In our conversation with Tim, he underscores the need for thinking about value proposition, a term widely used in the digital marketing world, but rarely thought of in terms of nonprofit organizations. He argues that potential donors are constantly weighing up the perceived value vs. the perceived cost of donating their money.

Tim also brings up the idea of reducing friction for donors: how can the giving experience be improved to make donating money a more seamless transaction. And we couldn’t help but see the parallels with the infamous new behavioral science book NOISE coming out later this month (Noise: A Flaw in Human Judgment ( by Kahneman, Sibony and Sunstein, 2021).

There are many reasons why we donate to nonprofits; emotional reward, belonging, anger, guilt (or as Tim positively reframes it - gratitude!). Understanding these motivations is a huge part of Tim’s work and why, as behavioral scientists, we are fascinated to understand the research he has conducted around donations. 
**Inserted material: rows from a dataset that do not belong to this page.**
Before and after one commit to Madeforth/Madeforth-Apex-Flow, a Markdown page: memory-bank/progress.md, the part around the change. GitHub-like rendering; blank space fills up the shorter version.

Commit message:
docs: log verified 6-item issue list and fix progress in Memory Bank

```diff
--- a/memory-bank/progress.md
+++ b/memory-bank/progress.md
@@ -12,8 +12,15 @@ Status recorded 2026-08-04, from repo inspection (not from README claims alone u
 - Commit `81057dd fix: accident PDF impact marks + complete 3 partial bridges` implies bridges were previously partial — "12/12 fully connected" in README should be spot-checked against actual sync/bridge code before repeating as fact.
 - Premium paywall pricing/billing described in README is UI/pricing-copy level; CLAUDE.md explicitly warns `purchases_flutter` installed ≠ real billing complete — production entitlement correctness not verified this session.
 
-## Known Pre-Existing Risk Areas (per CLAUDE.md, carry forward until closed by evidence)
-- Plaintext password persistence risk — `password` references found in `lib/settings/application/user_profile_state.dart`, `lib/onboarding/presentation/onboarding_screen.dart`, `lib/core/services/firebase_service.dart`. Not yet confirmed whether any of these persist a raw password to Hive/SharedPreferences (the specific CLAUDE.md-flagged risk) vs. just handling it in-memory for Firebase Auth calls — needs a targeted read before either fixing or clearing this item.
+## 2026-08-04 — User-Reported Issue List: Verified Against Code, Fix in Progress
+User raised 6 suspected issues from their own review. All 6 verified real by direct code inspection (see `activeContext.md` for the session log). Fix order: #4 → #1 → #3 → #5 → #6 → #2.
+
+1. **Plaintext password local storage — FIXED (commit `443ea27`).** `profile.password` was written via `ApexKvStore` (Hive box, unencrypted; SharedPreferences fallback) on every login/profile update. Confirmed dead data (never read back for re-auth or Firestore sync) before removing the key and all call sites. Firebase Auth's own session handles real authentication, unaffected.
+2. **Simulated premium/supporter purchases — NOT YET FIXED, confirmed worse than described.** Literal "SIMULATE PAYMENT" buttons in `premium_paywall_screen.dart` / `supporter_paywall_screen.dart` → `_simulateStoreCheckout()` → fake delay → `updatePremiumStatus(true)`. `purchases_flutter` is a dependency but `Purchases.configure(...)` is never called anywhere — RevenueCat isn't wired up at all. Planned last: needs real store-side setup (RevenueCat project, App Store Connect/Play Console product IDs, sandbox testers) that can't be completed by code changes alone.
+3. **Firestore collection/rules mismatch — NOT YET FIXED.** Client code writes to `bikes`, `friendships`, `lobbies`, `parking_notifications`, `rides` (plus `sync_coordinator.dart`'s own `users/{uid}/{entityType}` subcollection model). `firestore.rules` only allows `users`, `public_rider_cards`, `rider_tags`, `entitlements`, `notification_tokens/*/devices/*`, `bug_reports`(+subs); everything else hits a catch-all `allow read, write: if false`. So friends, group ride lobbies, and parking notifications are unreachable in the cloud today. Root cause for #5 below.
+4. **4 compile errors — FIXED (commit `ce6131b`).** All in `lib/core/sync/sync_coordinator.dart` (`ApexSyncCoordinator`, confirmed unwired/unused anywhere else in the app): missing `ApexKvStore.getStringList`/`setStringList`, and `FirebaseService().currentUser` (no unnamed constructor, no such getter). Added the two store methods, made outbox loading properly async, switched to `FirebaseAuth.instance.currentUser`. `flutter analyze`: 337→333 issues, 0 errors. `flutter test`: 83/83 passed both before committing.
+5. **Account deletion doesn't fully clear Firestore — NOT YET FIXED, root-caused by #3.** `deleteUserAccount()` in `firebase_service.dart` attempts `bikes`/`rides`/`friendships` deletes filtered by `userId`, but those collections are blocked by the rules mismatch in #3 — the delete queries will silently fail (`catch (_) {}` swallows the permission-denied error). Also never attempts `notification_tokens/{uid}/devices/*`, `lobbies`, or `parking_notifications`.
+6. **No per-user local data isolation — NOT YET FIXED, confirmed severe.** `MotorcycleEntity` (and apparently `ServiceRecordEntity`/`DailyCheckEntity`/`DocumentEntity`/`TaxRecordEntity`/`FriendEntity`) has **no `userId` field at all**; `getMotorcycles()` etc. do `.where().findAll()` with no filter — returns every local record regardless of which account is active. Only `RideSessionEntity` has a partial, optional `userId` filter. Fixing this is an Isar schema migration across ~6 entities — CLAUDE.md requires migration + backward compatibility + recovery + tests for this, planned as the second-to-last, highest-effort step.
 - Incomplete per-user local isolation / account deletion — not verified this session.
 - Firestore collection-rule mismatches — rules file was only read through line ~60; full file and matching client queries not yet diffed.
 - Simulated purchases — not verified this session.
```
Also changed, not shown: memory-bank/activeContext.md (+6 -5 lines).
Hey groovers, just wanted to let you know that somehow, at 29:28 mins of the podcast we ended up cutting Tim’s response to the Susan G Komen question and can’t find it on the cutting room floor…sorry about that.

What he answered was that it is important to look at the scale that these organizations work at and that sometimes spending 50% on marketing to raise a $100 million is more effective and can drive a larger change than only spending 10% on marketing, but only raising $10 million.  We then went in and asked about how the pandemic has impacted giving.*

We hope you enjoy our discussion with Tim Kachuriak and if you are a regular Behavioral Grooves listener, perhaps you feel motivated to donate to our work by becoming a Behavioral Grooves Patreon Member (

© 2021 Behavioral Grooves


(0:06) Introduction to our guest, Tim Kachuriak

(3:50) Speed Round Questions

(5:57) Why do People Give?

(9:41) The Principle of Reciprocity

(12:10) Effective Messaging and Value Proposition 

(22:25) Reducing Friction

(34:48) Music

(40:27) Grooving Session

(58:44) Bonus Track


NextAfter (

NextAfter Research To Grow Generosity (

Institute for Sustainable Philanthropy (

Roger Dooley: Friction and Engagement (

Susan G. Komen (

Dan Pallotta, TED - The Way We Think About Charity Is Dead Wrong (

John Hopkins University, Coronavirus Resource Centre (

Rotary Club (

Salvation Army (

Noise: A Flaw in Human Judgment ( by Kahneman, Sibony and Sunstein, 2021 

Phish, Boardwalk Hall, Atlantic City on 10.30.2010 (

Behavioral Grooves Patreon (

Musical Links

Billy Joel “Scenes from An Italian Restaurant” (

Phish “Whole lotta love” (

Other Episodes We Talk About

Robert Cialdini, PhD: Littering, Egoism and Aretha Franklin (

Linda Thunstrom: Are Thoughts and Prayers Empty Gestures to Suffering Disaster Victims? ( neither hosts nor alters podcast files. All content © its respective owners.